§ **WHAT TO PRODUCE**: In these records, how many lines contain "route"? Please reply with the number only.

§ **RECORDS FOR THIS EXERCISE**:
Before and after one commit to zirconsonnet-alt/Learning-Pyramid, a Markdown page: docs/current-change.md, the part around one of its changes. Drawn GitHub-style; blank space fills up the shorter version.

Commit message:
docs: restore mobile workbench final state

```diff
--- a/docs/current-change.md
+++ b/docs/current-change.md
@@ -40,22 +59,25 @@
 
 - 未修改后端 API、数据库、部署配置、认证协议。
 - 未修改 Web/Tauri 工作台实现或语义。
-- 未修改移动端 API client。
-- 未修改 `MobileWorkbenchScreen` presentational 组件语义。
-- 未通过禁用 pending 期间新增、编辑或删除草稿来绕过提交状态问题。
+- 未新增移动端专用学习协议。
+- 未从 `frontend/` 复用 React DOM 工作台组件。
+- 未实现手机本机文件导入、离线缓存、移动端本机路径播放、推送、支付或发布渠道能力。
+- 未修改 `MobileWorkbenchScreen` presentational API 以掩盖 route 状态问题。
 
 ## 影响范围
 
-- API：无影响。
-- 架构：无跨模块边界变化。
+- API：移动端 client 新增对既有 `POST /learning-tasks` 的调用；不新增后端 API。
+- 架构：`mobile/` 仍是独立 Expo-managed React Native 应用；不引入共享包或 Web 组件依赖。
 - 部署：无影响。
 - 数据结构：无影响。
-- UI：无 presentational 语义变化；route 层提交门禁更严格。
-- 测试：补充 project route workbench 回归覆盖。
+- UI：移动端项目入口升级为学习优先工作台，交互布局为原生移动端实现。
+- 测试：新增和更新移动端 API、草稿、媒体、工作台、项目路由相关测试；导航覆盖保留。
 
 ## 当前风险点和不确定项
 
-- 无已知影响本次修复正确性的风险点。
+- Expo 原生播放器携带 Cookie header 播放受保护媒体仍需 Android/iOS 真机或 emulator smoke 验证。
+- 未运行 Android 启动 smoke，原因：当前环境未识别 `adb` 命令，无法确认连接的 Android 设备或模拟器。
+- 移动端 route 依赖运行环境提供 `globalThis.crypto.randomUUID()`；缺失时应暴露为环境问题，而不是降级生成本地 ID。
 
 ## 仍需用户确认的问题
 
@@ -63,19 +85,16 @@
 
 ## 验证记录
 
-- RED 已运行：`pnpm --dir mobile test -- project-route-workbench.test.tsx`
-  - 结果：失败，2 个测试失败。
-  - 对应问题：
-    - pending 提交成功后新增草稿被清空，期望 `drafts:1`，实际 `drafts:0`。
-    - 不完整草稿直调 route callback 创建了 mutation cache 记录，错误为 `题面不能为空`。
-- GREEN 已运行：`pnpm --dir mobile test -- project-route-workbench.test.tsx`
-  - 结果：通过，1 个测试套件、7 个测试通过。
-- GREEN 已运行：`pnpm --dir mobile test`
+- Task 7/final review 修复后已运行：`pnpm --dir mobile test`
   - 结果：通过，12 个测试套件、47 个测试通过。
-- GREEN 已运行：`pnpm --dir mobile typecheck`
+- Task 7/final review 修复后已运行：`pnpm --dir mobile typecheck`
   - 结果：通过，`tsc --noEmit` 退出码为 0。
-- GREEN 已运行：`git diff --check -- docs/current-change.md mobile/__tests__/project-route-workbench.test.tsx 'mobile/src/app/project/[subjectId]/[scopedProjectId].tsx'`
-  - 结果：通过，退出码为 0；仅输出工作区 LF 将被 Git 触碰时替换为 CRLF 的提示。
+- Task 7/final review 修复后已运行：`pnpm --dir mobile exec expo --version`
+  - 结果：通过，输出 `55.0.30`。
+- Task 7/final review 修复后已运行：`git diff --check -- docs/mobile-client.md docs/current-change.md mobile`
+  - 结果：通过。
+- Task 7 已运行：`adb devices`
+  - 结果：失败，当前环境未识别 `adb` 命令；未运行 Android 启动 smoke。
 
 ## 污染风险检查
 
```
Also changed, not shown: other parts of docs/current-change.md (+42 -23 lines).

§ **WRITTEN ANSWER**: 8